▶ _SUPPLIED DATA_

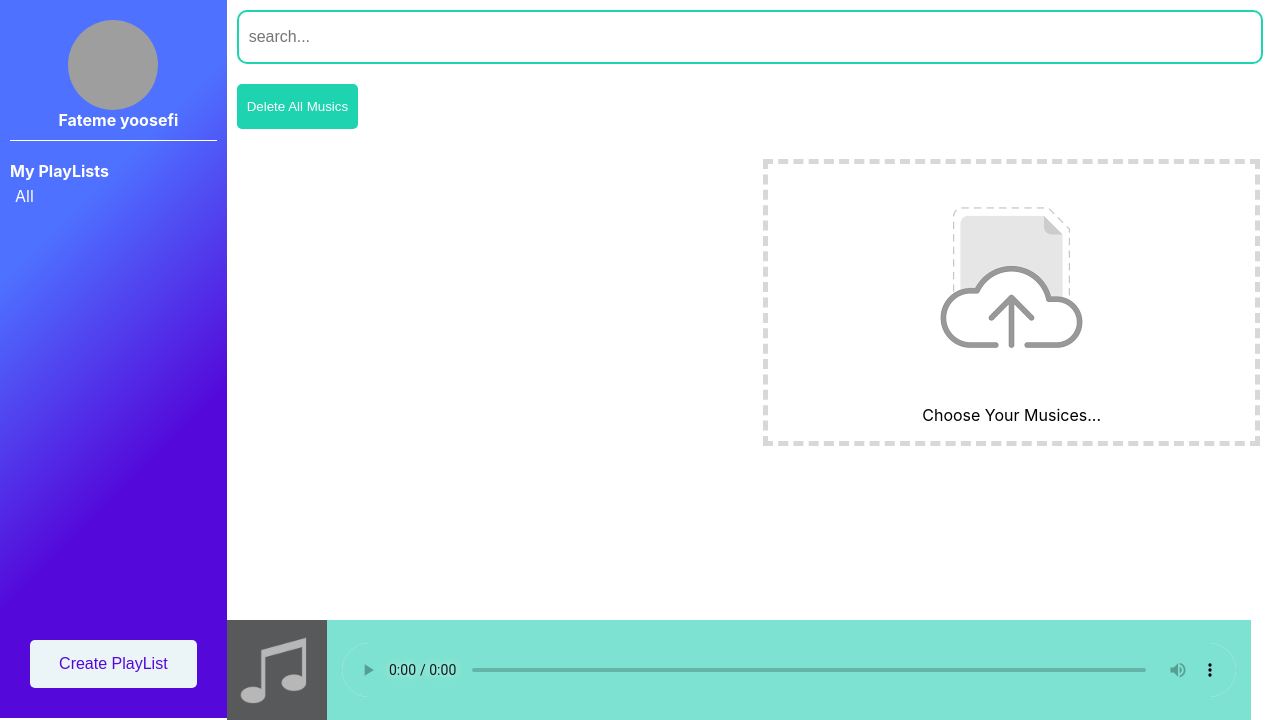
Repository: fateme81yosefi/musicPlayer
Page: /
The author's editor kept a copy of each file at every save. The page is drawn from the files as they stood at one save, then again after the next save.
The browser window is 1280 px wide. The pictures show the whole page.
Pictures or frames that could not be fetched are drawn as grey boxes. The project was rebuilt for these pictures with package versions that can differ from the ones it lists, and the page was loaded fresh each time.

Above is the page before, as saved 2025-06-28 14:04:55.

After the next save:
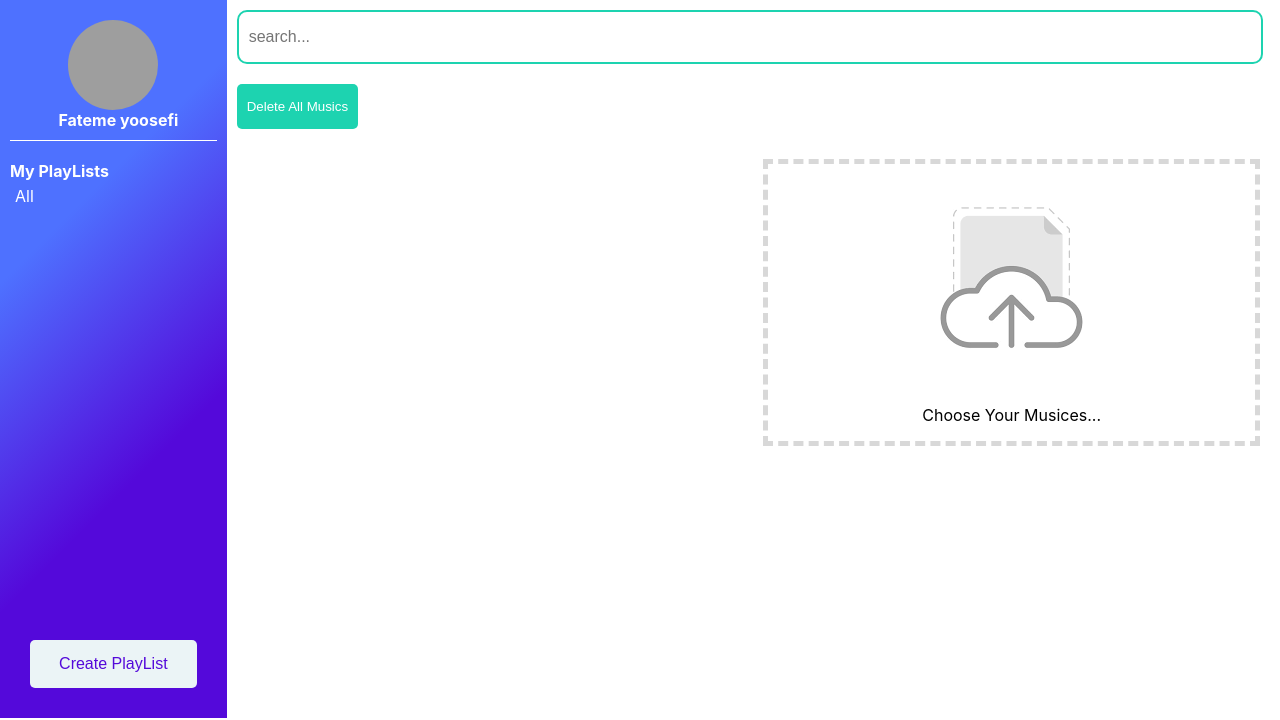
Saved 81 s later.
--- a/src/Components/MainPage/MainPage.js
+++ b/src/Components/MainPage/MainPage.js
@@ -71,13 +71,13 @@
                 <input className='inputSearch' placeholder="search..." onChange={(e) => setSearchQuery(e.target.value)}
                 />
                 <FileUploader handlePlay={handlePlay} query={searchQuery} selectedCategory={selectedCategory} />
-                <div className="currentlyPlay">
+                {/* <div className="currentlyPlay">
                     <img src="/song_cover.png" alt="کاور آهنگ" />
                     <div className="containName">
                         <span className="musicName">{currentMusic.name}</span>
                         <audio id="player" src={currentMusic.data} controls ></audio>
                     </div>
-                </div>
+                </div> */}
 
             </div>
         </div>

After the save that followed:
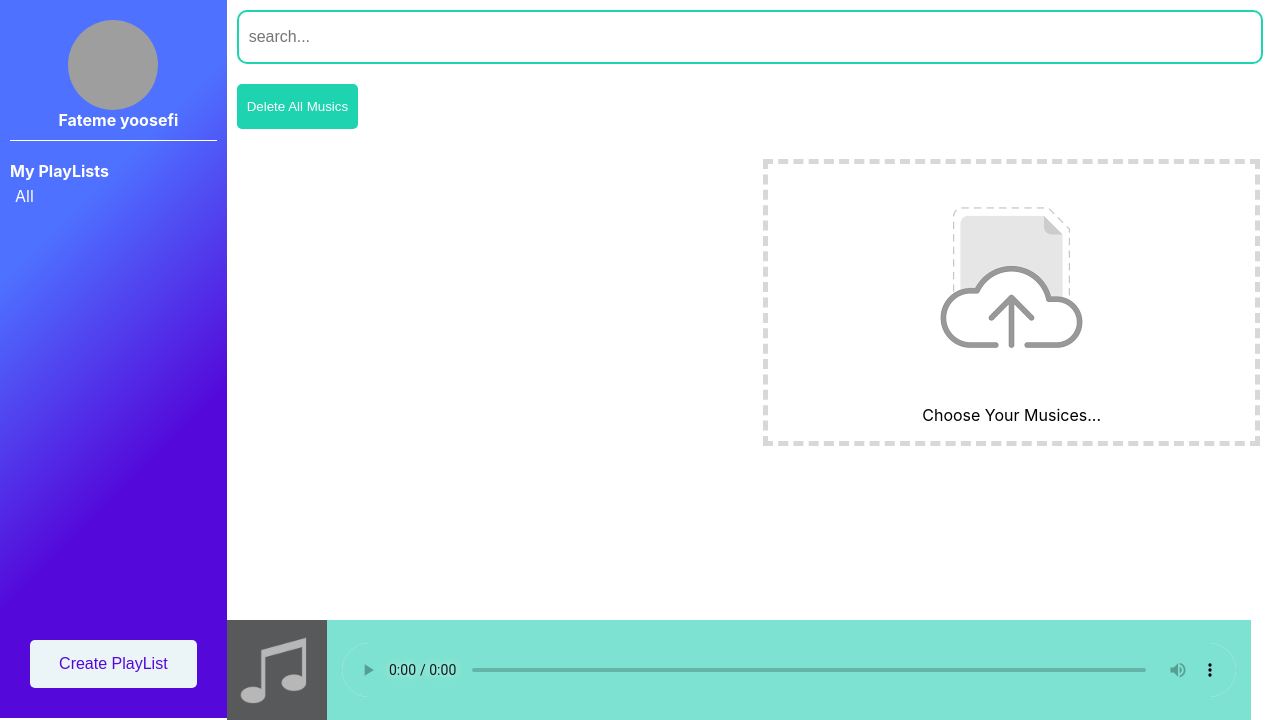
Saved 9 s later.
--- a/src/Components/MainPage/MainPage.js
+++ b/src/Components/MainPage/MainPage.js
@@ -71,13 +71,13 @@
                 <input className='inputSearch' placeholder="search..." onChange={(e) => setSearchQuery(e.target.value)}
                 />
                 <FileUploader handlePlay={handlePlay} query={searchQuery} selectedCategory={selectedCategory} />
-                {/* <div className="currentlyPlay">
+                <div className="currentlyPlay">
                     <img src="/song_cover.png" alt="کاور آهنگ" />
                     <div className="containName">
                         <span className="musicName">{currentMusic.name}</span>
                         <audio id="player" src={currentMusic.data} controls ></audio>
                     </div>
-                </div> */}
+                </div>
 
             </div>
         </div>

...

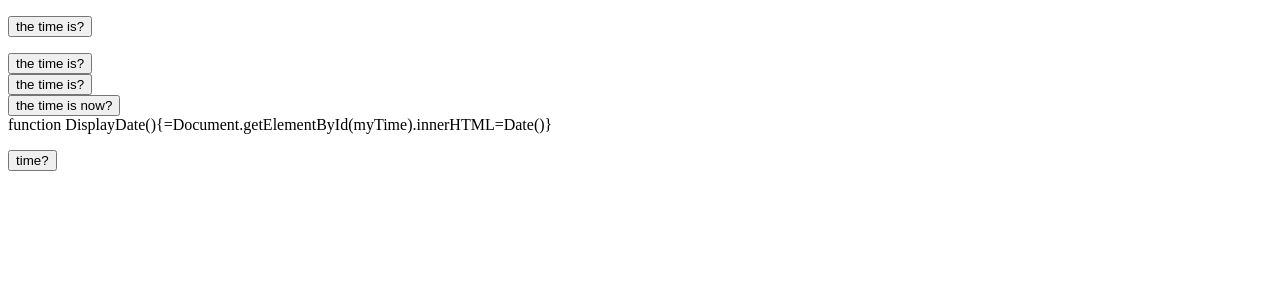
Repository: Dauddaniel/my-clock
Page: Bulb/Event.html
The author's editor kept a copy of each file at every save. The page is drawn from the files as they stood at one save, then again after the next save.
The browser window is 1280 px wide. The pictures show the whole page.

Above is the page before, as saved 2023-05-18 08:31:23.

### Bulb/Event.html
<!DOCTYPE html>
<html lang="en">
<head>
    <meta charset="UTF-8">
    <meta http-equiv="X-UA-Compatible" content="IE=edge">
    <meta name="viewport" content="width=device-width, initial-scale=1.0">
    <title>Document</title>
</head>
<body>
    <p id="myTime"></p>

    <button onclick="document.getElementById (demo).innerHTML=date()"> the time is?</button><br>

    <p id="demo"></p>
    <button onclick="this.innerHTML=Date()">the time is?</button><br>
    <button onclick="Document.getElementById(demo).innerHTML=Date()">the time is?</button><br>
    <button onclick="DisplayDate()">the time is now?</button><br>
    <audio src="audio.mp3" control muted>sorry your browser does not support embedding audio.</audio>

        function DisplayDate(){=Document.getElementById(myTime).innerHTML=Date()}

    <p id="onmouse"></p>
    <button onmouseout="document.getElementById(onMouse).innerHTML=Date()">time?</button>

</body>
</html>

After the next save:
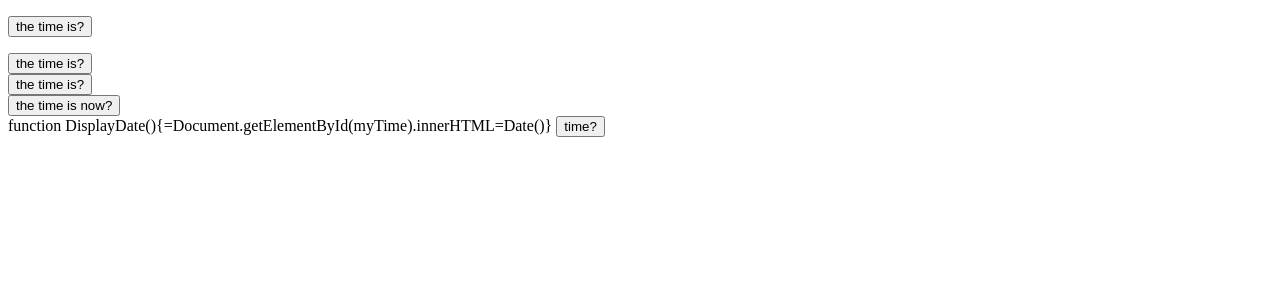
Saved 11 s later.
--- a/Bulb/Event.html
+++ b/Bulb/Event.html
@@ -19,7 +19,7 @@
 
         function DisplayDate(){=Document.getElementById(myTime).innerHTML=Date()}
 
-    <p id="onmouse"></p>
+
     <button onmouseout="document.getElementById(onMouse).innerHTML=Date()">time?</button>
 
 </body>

* * *

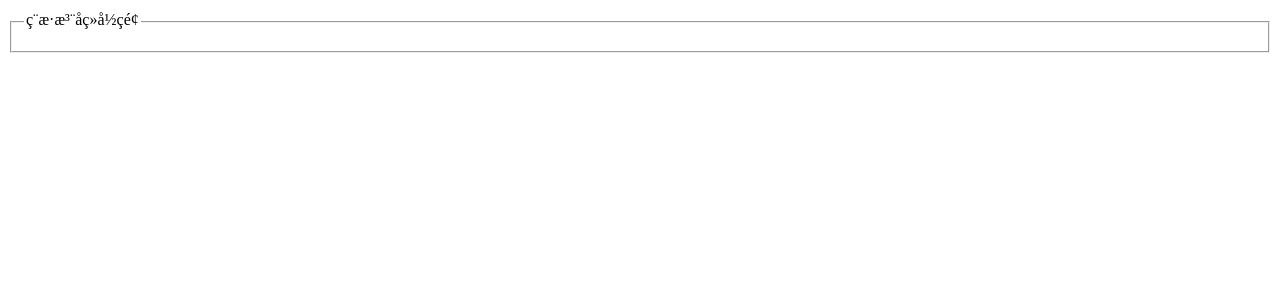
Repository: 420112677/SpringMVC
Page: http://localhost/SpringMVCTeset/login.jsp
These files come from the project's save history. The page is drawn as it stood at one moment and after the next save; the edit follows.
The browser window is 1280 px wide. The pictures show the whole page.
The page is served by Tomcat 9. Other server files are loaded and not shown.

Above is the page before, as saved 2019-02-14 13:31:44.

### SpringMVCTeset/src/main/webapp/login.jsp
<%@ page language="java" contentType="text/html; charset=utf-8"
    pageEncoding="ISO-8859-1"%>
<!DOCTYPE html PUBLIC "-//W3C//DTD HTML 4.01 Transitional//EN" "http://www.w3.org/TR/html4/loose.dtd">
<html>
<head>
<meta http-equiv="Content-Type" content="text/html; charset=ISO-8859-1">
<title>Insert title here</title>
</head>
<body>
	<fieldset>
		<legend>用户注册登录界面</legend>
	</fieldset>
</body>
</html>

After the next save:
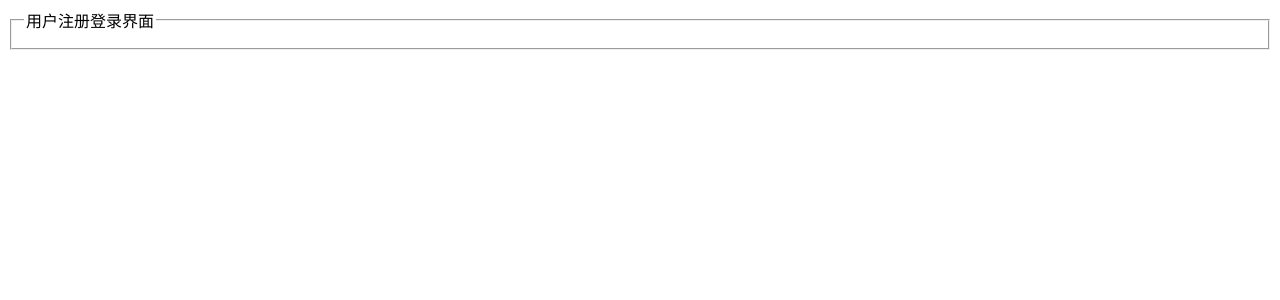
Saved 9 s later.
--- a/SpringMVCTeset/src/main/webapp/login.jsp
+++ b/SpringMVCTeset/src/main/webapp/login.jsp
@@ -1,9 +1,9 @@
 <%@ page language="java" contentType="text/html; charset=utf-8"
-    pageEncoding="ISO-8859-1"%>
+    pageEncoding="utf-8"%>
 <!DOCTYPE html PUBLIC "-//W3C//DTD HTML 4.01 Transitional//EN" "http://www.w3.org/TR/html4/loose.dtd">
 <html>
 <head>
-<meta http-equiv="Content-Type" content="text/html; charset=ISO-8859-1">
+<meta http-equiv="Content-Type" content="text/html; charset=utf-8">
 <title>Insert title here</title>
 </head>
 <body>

▶ _HOW TO COMPLETE THIS TASK_
Reproduce only the lines above, starting at the line with "Page: http://localhost/SpringMVCTeset/login.jsp" and ending at the line with "Above is the page before, as saved 2019-02-14", exactly as written.

▶ _RESULT OF THIS EXERCISE_
Page: http://localhost/SpringMVCTeset/login.jsp
These files come from the project's save history. The page is drawn as it stood at one moment and after the next save; the edit follows.
The browser window is 1280 px wide. The pictures show the whole page.
The page is served by Tomcat 9. Other server files are loaded and not shown.

Above is the page before, as saved 2019-02-14 13:31:44.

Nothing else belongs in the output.